I think it’s fair to say that a blog update is long overdue. However, I am very happy to be able to share you with some of the things that we learned from our exhibition last summer. Thank you very much to anyone who visited the exhibition and especially to those of you that took the time to come along to a focus group, fill in a questionnaire or take part in our Treasure or Trash interactive. We have learned a great deal and are now able to use what we have learned to improve the Social History collection.
We had hoped to get 350 completed questionnaires by the end of the exhibition, but due to the hard work of the gallery volunteers and the willingness of visitors to participate we managed to collect 432. Here are some of the interesting points that we learned:
- 86% found the exhibition interesting
- 85.5% liked the way it was displayed
- 58% thought there was the right amount of interpretation while 39% said not enough
- 85% said it made them want to visit a museum store
- 49% said objects should be connected to Plymouth
- In general visitors thought we ought to collect more toys, sports equipment and clothing
- Favourite objects: pram, weapons, ovens, radios
Five focus groups were run by our Evaluation Consultant. Each group was asked what they liked about the exhibition and what they would like to see us collect more of in the future.
Young people liked that many artefacts had Plymouth stories and they liked that objects were grouped by type so that you could see a timeline of some items. They would like us to collect more domestic items, items made in Plymouth and gadgets, especially games consoles.
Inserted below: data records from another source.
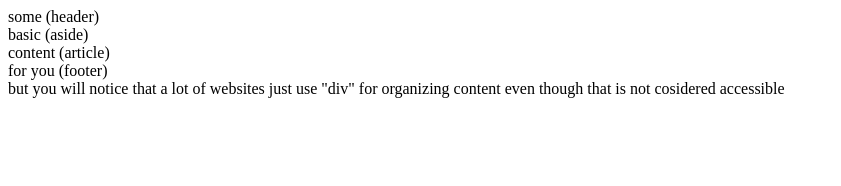
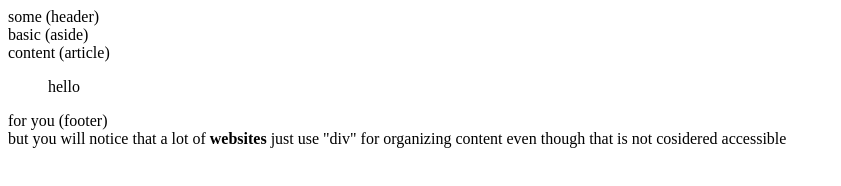
Before and after one commit to vannahrn/intermedia2024, a plain HTML site: page firstproject/index.html in a window 1280 px wide. Shown: the whole page, without its empty margins (0-841 px from the left). Drawn offline with Linux system fonts and the light colour scheme.

Commit message:
added bold, added bq

```diff
--- a/firstproject/index.html
+++ b/firstproject/index.html
@@ -12,7 +12,8 @@
   <header>some (header)</header>
   <aside>basic (aside)</aside>
   <article>content (article)</article>
+  <blockquote>hello</blockquote>
   <footer>for you (footer)</footer>
-  <div>but you will notice that a lot of websites just use "div" for organizing content even though that is not cosidered accessible</div>
+  <div>but you will notice that a lot of <b>websites</b> just use "div" for organizing content even though that is not cosidered accessible</div>
 </body>
 </html>
```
Retired people appreciated the minimal interpretation and the opportunity to think for themselves. They also liked that most items were in living memory. They would like us to collect objects relating to childcare and motherhood, hobbies and especially related to shopping.
Friends of PCMAG enjoyed the chance for visitors to talk to staff and the element of nostalgia – they thought it was fun to see every day items. They would like us to collect more objects related to local employers and transport, and especially kitchen equipment.
Traditional Crafts Group liked the feeling of being backstage. They were drawn to objects that reminded them of people, places or their own childhood.They want us to collect more packaging, domestic items, toys, and especially items connected to changing fashions.
Plymouth workers liked that the objects were themed, and also said it felt like a treasure hunt for children because you have to find things for yourself.They would like us to collect more objects related to Plymouth manufacturers, toys, farm equipment, and especially items to represent a 1950s Plymouth home.
Of 114 forms completed in the gallery a large majority were suggesting items of treasure. The most popular items were the prams, the ‘big gun’ (World War I anti-tank gun) and the doll’s house. The JFK’s disco sign, the barber’s chair and the Bush televisions were also well-liked. There were very few recommendations for trash: the plough was the only object to get more than one vote and that was because it stood out as a rural life object in amongst a mostly urban collection. Suggestions for what we ought to collect, or should have more of included technology (such as computers and phones), sports equipment (such as golf clubs and football kit) and toys and childhood related objects (such as school days and teddy bears).
I’ve just given a quick overview of the feedback we received, so as you can see we learned a great deal. We already refer to this feedback when we get offered objects for the Social History collection and it will be useful when we undertake reviews of different part of the collection. But the fun part will be to begin collecting some of the objects that you told us were missing from the collection.